TASK REQUIREMENTS » Every record, from the first line to the last, needs to be given again exactly.
————
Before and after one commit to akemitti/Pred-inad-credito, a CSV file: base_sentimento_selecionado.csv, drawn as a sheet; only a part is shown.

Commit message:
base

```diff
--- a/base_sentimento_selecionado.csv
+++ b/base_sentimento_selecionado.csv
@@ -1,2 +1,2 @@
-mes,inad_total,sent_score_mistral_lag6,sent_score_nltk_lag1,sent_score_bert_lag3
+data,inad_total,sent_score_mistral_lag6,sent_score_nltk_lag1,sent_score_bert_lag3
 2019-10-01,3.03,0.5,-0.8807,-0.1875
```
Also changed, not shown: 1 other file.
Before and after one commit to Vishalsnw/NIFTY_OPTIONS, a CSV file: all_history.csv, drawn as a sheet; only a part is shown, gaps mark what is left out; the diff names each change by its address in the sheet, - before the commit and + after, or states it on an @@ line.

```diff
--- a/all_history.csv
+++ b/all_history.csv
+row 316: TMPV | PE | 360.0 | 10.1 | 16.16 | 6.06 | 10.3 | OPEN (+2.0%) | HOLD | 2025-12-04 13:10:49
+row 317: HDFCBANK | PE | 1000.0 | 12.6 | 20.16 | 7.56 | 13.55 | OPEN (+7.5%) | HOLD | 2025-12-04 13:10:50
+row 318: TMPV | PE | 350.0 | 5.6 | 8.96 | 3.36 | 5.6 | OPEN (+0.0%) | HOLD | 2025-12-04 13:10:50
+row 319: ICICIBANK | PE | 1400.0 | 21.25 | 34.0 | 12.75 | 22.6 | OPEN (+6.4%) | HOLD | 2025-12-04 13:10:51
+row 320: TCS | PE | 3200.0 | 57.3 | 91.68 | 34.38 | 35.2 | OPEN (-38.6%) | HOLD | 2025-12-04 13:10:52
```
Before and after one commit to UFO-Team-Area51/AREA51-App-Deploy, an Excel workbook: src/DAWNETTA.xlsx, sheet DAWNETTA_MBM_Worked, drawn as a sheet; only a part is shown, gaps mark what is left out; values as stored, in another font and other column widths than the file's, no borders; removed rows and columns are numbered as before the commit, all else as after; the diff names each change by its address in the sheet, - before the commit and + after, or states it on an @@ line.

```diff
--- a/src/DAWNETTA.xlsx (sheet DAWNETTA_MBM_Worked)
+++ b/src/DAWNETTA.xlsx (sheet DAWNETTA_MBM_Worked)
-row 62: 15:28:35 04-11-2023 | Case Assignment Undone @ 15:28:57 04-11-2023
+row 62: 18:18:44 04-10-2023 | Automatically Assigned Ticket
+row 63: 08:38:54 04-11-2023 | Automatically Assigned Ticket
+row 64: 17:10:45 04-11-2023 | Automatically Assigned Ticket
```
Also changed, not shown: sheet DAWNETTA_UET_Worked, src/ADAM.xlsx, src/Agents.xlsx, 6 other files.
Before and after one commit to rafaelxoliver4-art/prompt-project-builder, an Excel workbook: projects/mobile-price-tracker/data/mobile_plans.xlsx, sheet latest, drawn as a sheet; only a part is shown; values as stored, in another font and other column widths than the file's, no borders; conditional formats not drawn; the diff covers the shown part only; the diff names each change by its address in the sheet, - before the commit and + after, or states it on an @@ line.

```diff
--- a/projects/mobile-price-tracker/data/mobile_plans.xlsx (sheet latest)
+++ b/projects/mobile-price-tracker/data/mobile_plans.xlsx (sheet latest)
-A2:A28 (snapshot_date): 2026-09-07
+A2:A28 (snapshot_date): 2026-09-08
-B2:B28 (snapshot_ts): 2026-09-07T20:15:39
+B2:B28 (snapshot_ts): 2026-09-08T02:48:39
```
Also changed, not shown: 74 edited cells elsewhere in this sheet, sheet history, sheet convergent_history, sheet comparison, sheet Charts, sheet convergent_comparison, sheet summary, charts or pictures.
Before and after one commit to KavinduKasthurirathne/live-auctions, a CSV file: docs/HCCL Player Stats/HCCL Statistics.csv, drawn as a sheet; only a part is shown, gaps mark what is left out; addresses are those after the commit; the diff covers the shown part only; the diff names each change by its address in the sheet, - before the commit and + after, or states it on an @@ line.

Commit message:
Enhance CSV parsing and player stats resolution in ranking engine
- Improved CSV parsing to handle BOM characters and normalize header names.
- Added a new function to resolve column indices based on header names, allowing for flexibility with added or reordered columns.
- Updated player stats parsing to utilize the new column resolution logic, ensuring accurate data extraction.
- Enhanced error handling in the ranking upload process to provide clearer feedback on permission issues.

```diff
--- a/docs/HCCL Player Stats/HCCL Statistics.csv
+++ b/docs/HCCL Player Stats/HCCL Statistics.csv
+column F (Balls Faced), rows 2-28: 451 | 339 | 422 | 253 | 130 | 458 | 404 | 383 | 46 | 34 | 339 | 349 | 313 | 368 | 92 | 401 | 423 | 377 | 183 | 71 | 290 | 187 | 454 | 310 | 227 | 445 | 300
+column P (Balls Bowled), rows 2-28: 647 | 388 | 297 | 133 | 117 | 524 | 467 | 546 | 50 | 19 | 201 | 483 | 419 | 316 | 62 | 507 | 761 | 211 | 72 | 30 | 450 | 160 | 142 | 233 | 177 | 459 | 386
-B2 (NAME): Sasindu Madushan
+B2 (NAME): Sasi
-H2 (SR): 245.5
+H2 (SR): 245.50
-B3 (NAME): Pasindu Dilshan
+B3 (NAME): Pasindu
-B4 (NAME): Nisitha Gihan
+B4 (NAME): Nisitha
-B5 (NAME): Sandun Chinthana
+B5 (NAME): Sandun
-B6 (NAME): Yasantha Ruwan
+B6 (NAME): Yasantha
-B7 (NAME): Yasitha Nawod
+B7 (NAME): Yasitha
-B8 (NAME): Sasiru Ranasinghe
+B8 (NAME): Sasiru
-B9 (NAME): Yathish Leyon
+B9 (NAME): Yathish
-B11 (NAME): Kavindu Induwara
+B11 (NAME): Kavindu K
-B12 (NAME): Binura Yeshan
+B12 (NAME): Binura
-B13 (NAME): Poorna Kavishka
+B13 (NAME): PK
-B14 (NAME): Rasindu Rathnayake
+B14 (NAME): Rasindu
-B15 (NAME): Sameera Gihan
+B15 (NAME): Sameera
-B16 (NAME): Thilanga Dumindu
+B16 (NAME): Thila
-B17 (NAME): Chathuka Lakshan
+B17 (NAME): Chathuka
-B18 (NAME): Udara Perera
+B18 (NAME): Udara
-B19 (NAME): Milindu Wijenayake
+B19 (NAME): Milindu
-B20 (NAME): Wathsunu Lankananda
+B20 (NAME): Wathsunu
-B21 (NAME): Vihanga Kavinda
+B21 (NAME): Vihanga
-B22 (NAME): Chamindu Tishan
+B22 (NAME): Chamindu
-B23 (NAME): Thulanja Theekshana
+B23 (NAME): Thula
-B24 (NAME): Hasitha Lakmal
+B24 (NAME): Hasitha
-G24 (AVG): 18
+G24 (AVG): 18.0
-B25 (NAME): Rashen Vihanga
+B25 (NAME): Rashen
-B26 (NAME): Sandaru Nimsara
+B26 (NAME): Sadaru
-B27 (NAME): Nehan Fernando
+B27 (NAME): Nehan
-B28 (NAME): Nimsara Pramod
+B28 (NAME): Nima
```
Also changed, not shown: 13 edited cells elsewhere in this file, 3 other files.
————
ANSWER SECTION »
Before and after one commit to akemitti/Pred-inad-credito, a CSV file: base_sentimento_selecionado.csv, drawn as a sheet; only a part is shown.

Commit message:
base

```diff
--- a/base_sentimento_selecionado.csv
+++ b/base_sentimento_selecionado.csv
@@ -1,2 +1,2 @@
-mes,inad_total,sent_score_mistral_lag6,sent_score_nltk_lag1,sent_score_bert_lag3
+data,inad_total,sent_score_mistral_lag6,sent_score_nltk_lag1,sent_score_bert_lag3
 2019-10-01,3.03,0.5,-0.8807,-0.1875
```
Also changed, not shown: 1 other file.
Before and after one commit to Vishalsnw/NIFTY_OPTIONS, a CSV file: all_history.csv, drawn as a sheet; only a part is shown, gaps mark what is left out; the diff names each change by its address in the sheet, - before the commit and + after, or states it on an @@ line.

```diff
--- a/all_history.csv
+++ b/all_history.csv
+row 316: TMPV | PE | 360.0 | 10.1 | 16.16 | 6.06 | 10.3 | OPEN (+2.0%) | HOLD | 2025-12-04 13:10:49
+row 317: HDFCBANK | PE | 1000.0 | 12.6 | 20.16 | 7.56 | 13.55 | OPEN (+7.5%) | HOLD | 2025-12-04 13:10:50
+row 318: TMPV | PE | 350.0 | 5.6 | 8.96 | 3.36 | 5.6 | OPEN (+0.0%) | HOLD | 2025-12-04 13:10:50
+row 319: ICICIBANK | PE | 1400.0 | 21.25 | 34.0 | 12.75 | 22.6 | OPEN (+6.4%) | HOLD | 2025-12-04 13:10:51
+row 320: TCS | PE | 3200.0 | 57.3 | 91.68 | 34.38 | 35.2 | OPEN (-38.6%) | HOLD | 2025-12-04 13:10:52
```
Before and after one commit to UFO-Team-Area51/AREA51-App-Deploy, an Excel workbook: src/DAWNETTA.xlsx, sheet DAWNETTA_MBM_Worked, drawn as a sheet; only a part is shown, gaps mark what is left out; values as stored, in another font and other column widths than the file's, no borders; removed rows and columns are numbered as before the commit, all else as after; the diff names each change by its address in the sheet, - before the commit and + after, or states it on an @@ line.

```diff
--- a/src/DAWNETTA.xlsx (sheet DAWNETTA_MBM_Worked)
+++ b/src/DAWNETTA.xlsx (sheet DAWNETTA_MBM_Worked)
-row 62: 15:28:35 04-11-2023 | Case Assignment Undone @ 15:28:57 04-11-2023
+row 62: 18:18:44 04-10-2023 | Automatically Assigned Ticket
+row 63: 08:38:54 04-11-2023 | Automatically Assigned Ticket
+row 64: 17:10:45 04-11-2023 | Automatically Assigned Ticket
```
Also changed, not shown: sheet DAWNETTA_UET_Worked, src/ADAM.xlsx, src/Agents.xlsx, 6 other files.
Before and after one commit to rafaelxoliver4-art/prompt-project-builder, an Excel workbook: projects/mobile-price-tracker/data/mobile_plans.xlsx, sheet latest, drawn as a sheet; only a part is shown; values as stored, in another font and other column widths than the file's, no borders; conditional formats not drawn; the diff covers the shown part only; the diff names each change by its address in the sheet, - before the commit and + after, or states it on an @@ line.

```diff
--- a/projects/mobile-price-tracker/data/mobile_plans.xlsx (sheet latest)
+++ b/projects/mobile-price-tracker/data/mobile_plans.xlsx (sheet latest)
-A2:A28 (snapshot_date): 2026-09-07
+A2:A28 (snapshot_date): 2026-09-08
-B2:B28 (snapshot_ts): 2026-09-07T20:15:39
+B2:B28 (snapshot_ts): 2026-09-08T02:48:39
```
Also changed, not shown: 74 edited cells elsewhere in this sheet, sheet history, sheet convergent_history, sheet comparison, sheet Charts, sheet convergent_comparison, sheet summary, charts or pictures.
Before and after one commit to KavinduKasthurirathne/live-auctions, a CSV file: docs/HCCL Player Stats/HCCL Statistics.csv, drawn as a sheet; only a part is shown, gaps mark what is left out; addresses are those after the commit; the diff covers the shown part only; the diff names each change by its address in the sheet, - before the commit and + after, or states it on an @@ line.

Commit message:
Enhance CSV parsing and player stats resolution in ranking engine
- Improved CSV parsing to handle BOM characters and normalize header names.
- Added a new function to resolve column indices based on header names, allowing for flexibility with added or reordered columns.
- Updated player stats parsing to utilize the new column resolution logic, ensuring accurate data extraction.
- Enhanced error handling in the ranking upload process to provide clearer feedback on permission issues.

```diff
--- a/docs/HCCL Player Stats/HCCL Statistics.csv
+++ b/docs/HCCL Player Stats/HCCL Statistics.csv
+column F (Balls Faced), rows 2-28: 451 | 339 | 422 | 253 | 130 | 458 | 404 | 383 | 46 | 34 | 339 | 349 | 313 | 368 | 92 | 401 | 423 | 377 | 183 | 71 | 290 | 187 | 454 | 310 | 227 | 445 | 300
+column P (Balls Bowled), rows 2-28: 647 | 388 | 297 | 133 | 117 | 524 | 467 | 546 | 50 | 19 | 201 | 483 | 419 | 316 | 62 | 507 | 761 | 211 | 72 | 30 | 450 | 160 | 142 | 233 | 177 | 459 | 386
-B2 (NAME): Sasindu Madushan
+B2 (NAME): Sasi
-H2 (SR): 245.5
+H2 (SR): 245.50
-B3 (NAME): Pasindu Dilshan
+B3 (NAME): Pasindu
-B4 (NAME): Nisitha Gihan
+B4 (NAME): Nisitha
-B5 (NAME): Sandun Chinthana
+B5 (NAME): Sandun
-B6 (NAME): Yasantha Ruwan
+B6 (NAME): Yasantha
-B7 (NAME): Yasitha Nawod
+B7 (NAME): Yasitha
-B8 (NAME): Sasiru Ranasinghe
+B8 (NAME): Sasiru
-B9 (NAME): Yathish Leyon
+B9 (NAME): Yathish
-B11 (NAME): Kavindu Induwara
+B11 (NAME): Kavindu K
-B12 (NAME): Binura Yeshan
+B12 (NAME): Binura
-B13 (NAME): Poorna Kavishka
+B13 (NAME): PK
-B14 (NAME): Rasindu Rathnayake
+B14 (NAME): Rasindu
-B15 (NAME): Sameera Gihan
+B15 (NAME): Sameera
-B16 (NAME): Thilanga Dumindu
+B16 (NAME): Thila
-B17 (NAME): Chathuka Lakshan
+B17 (NAME): Chathuka
-B18 (NAME): Udara Perera
+B18 (NAME): Udara
-B19 (NAME): Milindu Wijenayake
+B19 (NAME): Milindu
-B20 (NAME): Wathsunu Lankananda
+B20 (NAME): Wathsunu
-B21 (NAME): Vihanga Kavinda
+B21 (NAME): Vihanga
-B22 (NAME): Chamindu Tishan
+B22 (NAME): Chamindu
-B23 (NAME): Thulanja Theekshana
+B23 (NAME): Thula
-B24 (NAME): Hasitha Lakmal
+B24 (NAME): Hasitha
-G24 (AVG): 18
+G24 (AVG): 18.0
-B25 (NAME): Rashen Vihanga
+B25 (NAME): Rashen
-B26 (NAME): Sandaru Nimsara
+B26 (NAME): Sadaru
-B27 (NAME): Nehan Fernando
+B27 (NAME): Nehan
-B28 (NAME): Nimsara Pramod
+B28 (NAME): Nima
```
Also changed, not shown: 13 edited cells elsewhere in this file, 3 other files.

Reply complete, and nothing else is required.